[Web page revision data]
Segment Open
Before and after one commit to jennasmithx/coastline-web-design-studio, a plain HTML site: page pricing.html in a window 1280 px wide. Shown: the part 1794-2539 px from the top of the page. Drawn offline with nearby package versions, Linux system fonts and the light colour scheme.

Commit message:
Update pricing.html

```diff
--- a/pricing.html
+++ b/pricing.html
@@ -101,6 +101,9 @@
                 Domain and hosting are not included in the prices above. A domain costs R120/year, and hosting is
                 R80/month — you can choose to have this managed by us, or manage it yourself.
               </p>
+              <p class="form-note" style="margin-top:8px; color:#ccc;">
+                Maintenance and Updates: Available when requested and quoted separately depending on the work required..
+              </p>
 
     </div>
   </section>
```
Segment Closed
Segment Open
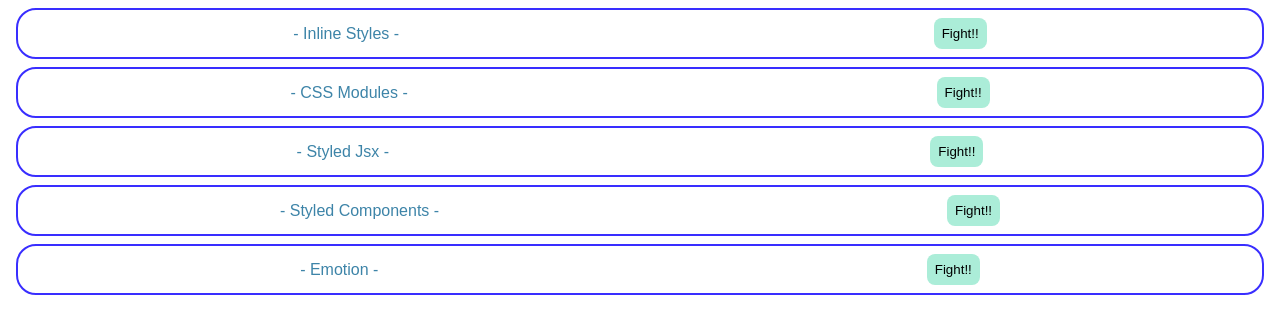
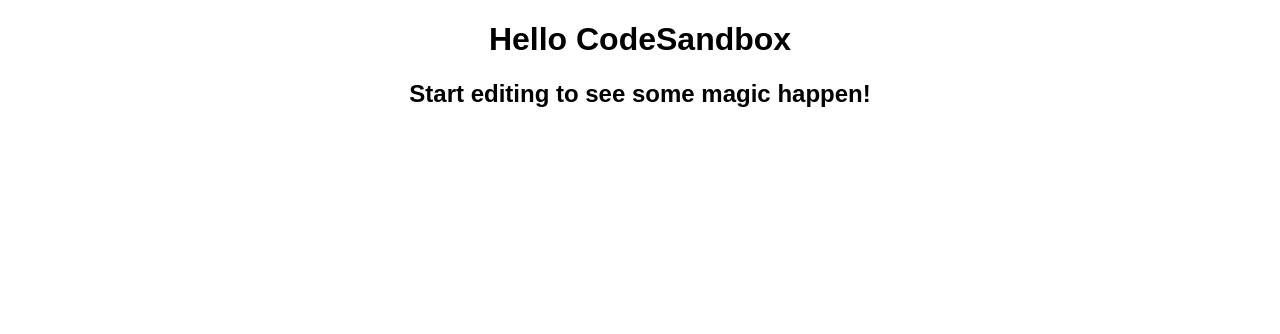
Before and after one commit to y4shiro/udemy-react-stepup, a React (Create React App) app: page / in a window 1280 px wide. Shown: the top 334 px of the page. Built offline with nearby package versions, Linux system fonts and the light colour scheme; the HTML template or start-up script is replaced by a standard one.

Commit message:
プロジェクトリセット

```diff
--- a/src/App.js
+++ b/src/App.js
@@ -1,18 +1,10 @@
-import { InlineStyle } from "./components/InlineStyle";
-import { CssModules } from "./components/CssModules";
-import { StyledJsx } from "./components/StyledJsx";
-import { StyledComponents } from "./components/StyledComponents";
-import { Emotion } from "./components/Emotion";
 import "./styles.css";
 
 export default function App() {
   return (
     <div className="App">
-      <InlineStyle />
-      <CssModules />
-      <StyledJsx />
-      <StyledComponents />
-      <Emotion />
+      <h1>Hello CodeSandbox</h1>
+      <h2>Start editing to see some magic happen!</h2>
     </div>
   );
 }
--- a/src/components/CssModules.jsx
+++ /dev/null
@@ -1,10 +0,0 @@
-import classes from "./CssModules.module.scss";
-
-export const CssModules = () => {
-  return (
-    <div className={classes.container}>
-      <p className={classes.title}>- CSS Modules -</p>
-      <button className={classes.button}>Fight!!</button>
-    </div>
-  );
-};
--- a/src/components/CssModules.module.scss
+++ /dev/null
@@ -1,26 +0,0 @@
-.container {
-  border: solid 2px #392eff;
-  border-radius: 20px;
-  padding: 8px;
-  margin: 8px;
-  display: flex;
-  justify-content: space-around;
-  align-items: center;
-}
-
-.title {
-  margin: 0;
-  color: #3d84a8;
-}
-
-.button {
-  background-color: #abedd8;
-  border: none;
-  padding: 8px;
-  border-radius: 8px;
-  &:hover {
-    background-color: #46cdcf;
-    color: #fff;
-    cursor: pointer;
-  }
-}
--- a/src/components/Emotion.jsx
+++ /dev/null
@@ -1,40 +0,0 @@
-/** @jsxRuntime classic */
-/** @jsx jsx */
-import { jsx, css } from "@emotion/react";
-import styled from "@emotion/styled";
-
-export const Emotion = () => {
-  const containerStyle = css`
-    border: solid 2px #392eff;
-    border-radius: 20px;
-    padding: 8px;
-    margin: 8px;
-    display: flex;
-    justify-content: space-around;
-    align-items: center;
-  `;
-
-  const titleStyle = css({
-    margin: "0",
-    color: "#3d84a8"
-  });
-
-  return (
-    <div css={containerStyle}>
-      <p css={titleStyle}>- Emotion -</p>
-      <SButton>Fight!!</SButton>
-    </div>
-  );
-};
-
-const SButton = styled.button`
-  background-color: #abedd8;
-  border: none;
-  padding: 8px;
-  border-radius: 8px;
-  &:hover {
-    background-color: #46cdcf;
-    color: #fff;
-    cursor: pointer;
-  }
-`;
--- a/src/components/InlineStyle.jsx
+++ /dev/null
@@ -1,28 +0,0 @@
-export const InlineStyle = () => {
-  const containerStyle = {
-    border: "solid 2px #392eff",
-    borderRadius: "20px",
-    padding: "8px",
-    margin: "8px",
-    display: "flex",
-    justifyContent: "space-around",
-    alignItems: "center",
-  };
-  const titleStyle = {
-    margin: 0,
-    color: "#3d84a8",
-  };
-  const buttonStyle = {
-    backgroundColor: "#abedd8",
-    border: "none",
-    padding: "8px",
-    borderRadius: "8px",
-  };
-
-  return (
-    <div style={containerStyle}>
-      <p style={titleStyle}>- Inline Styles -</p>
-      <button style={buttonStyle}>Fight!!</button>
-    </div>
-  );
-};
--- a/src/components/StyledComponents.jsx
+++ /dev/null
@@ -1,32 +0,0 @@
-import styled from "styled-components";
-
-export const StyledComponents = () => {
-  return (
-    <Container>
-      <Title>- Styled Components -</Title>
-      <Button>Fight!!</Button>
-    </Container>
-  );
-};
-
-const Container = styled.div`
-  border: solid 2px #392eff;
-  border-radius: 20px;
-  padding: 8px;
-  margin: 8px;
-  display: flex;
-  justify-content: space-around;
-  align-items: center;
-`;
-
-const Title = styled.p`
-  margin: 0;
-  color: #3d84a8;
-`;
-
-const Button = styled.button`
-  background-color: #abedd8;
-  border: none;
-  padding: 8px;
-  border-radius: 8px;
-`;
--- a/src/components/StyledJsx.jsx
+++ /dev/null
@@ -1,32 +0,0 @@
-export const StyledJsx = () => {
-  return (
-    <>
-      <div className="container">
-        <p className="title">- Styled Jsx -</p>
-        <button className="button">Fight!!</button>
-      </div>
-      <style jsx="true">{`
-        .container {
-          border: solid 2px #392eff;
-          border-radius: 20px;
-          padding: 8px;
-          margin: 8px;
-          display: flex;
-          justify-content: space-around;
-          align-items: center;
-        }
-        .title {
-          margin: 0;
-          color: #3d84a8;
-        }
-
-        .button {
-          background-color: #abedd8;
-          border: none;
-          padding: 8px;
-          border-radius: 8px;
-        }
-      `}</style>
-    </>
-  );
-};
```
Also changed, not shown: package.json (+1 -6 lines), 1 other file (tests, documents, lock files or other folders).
Segment Closed
Segment Open
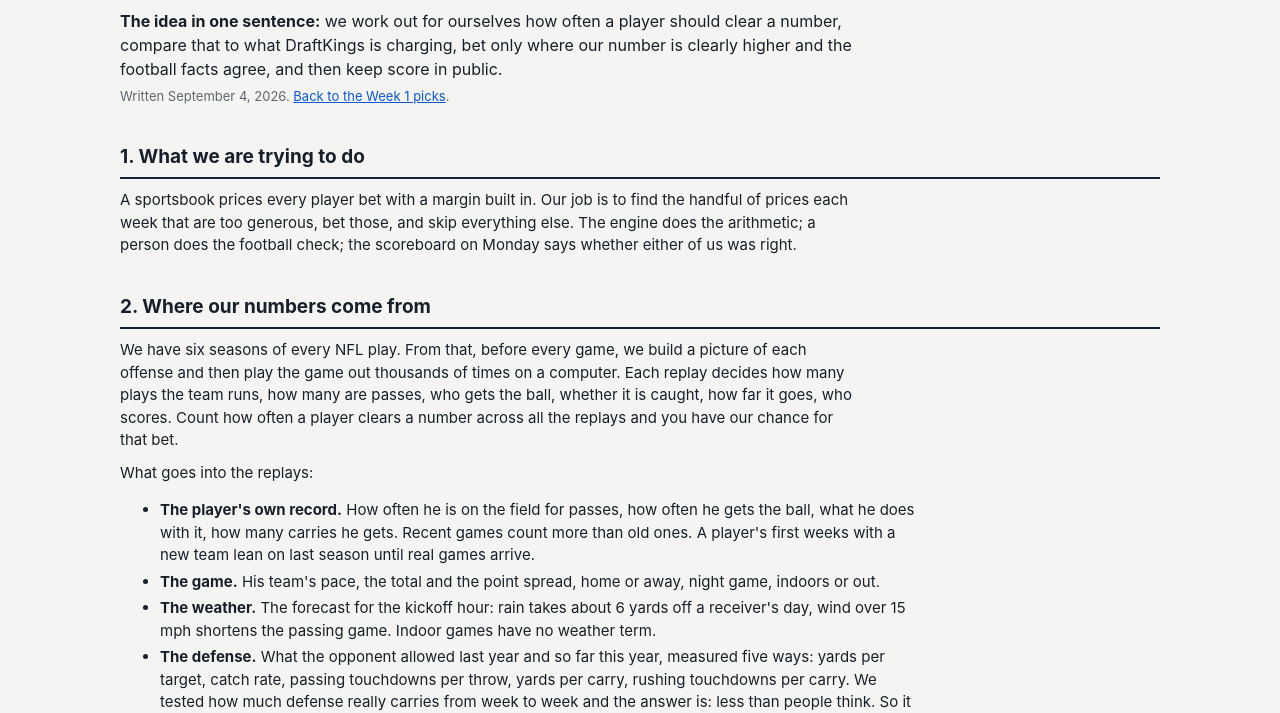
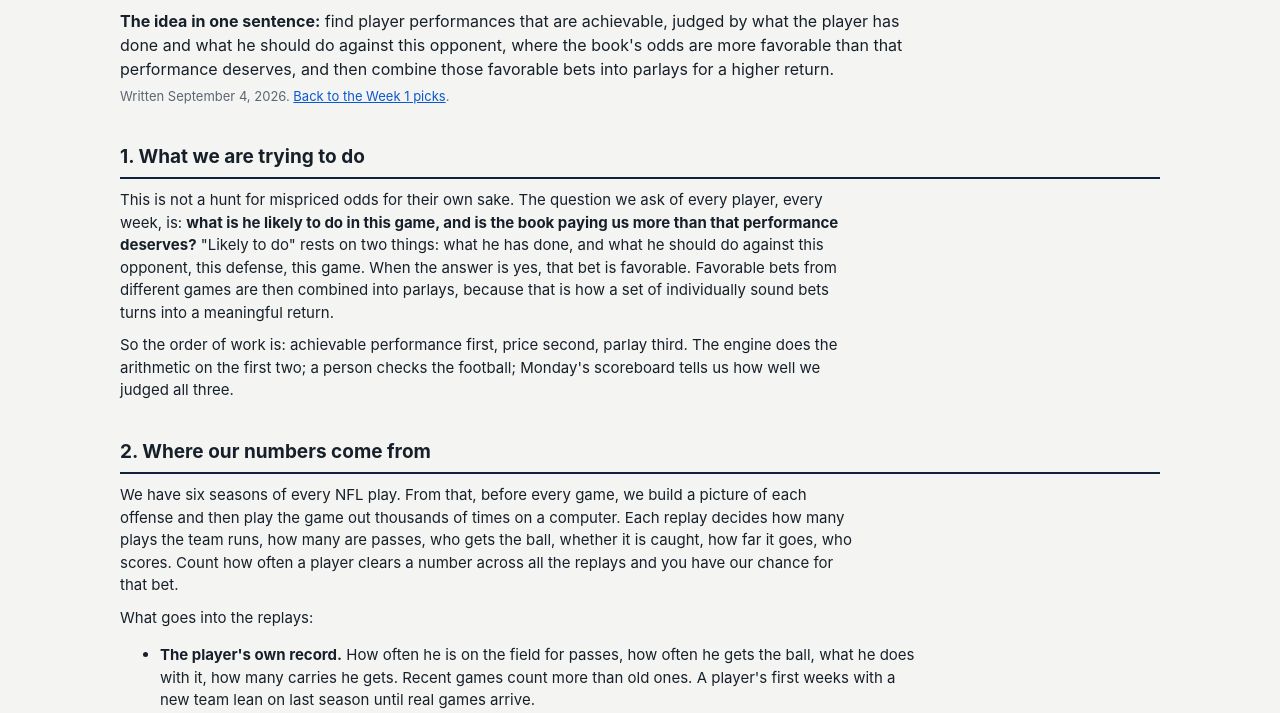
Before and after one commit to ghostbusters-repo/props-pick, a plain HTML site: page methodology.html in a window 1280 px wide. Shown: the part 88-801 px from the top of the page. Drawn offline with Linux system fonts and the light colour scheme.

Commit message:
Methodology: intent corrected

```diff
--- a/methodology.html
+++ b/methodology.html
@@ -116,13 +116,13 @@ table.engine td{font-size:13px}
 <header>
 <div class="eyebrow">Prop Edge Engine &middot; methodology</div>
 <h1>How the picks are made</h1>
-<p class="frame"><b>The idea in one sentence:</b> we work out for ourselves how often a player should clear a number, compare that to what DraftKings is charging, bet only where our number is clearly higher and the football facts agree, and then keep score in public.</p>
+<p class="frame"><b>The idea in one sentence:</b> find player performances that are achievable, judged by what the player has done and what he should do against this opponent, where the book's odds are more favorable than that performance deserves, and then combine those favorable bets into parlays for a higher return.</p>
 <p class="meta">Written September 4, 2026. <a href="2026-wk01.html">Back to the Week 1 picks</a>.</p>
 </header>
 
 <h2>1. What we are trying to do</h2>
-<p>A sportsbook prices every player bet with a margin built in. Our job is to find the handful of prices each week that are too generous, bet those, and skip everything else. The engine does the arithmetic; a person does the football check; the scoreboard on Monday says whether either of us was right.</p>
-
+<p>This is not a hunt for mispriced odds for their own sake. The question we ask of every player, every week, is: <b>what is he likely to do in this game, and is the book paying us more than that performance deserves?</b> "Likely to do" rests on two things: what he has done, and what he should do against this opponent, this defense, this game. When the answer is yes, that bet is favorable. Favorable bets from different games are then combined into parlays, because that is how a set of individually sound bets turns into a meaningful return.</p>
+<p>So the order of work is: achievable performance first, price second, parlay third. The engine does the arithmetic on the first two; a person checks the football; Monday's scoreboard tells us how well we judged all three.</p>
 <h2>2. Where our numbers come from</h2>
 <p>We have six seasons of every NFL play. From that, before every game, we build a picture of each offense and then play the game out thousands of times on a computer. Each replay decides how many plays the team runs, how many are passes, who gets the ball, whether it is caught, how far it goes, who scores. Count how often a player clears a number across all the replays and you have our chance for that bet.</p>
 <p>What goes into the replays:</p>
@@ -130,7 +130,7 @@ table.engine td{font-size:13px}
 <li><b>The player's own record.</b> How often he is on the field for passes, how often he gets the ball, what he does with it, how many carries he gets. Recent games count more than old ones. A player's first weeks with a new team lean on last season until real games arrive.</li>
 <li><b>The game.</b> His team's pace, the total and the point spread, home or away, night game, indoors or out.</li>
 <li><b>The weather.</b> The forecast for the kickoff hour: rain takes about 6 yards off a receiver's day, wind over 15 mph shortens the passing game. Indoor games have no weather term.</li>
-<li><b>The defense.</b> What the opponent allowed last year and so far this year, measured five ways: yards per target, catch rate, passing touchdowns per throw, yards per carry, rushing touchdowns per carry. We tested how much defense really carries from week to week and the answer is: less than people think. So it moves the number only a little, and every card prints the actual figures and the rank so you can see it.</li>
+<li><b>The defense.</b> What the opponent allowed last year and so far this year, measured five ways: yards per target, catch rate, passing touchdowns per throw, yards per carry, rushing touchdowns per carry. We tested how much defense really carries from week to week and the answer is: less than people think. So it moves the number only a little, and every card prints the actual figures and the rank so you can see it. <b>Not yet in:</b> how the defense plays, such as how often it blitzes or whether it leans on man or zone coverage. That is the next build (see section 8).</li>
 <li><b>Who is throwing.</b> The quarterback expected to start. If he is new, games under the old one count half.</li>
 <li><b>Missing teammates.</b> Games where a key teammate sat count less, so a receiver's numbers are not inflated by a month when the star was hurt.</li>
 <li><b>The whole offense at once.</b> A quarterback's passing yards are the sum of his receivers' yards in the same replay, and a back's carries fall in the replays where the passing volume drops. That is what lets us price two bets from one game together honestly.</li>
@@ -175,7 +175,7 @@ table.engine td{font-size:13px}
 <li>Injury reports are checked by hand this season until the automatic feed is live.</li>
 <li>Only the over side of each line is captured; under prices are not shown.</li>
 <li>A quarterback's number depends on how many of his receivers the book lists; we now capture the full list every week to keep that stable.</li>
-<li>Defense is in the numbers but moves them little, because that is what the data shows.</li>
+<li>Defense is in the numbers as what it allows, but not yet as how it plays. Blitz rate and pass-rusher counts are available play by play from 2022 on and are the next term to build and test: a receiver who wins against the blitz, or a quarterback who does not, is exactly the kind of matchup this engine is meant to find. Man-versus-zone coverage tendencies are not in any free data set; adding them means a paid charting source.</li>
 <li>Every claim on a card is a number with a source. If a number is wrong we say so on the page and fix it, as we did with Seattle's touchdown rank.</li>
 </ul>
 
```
Segment Closed
Problem details:
Look through the data above for the string "space" and copy every line where it appears.

Written answer:
-  justify-content: space-around;
-    justify-content: space-around;
-    justifyContent: "space-around",
-  justify-content: space-around;
-          justify-content: space-around;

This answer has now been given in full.